== EXERCISE MATERIALS ==

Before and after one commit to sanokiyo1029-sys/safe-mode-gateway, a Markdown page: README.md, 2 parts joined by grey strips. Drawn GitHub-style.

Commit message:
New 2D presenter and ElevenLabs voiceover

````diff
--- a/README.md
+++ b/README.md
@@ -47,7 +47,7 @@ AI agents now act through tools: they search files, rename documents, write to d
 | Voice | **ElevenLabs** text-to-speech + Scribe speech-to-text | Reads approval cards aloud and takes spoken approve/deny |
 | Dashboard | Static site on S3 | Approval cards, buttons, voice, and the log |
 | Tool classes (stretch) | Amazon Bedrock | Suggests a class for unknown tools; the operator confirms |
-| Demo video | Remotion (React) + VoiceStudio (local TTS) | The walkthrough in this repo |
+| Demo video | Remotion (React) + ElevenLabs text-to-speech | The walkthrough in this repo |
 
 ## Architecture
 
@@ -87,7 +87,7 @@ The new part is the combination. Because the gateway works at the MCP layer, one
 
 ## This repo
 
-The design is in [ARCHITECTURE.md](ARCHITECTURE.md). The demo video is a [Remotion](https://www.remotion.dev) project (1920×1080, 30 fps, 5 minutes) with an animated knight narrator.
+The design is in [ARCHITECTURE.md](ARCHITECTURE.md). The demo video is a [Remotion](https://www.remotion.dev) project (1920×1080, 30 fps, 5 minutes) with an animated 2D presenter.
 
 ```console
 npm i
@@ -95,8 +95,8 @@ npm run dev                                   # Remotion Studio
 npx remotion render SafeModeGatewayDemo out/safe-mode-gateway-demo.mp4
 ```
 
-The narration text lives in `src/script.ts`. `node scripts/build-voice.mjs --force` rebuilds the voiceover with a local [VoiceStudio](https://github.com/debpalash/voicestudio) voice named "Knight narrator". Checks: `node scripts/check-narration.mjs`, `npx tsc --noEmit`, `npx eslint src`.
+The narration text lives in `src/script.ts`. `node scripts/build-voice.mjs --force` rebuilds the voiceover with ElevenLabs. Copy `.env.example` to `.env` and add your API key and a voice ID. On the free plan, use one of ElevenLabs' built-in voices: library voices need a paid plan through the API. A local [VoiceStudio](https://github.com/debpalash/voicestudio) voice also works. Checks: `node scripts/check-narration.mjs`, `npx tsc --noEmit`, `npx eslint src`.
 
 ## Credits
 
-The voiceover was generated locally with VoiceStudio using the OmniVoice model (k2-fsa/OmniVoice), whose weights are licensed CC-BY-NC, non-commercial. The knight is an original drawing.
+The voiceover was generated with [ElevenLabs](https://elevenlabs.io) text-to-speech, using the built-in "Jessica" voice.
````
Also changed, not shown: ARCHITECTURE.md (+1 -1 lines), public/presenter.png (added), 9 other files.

===

=== ASSIGNMENT ===
Check each line of the records for "speech" and copy the ones that contain it.

=== ANSWER FOR THE TASK ===
 | Voice | **ElevenLabs** text-to-speech + Scribe speech-to-text | Reads approval cards aloud and takes spoken approve/deny |
+| Demo video | Remotion (React) + ElevenLabs text-to-speech | The walkthrough in this repo |
+The voiceover was generated with [ElevenLabs](https://elevenlabs.io) text-to-speech, using the built-in "Jessica" voice.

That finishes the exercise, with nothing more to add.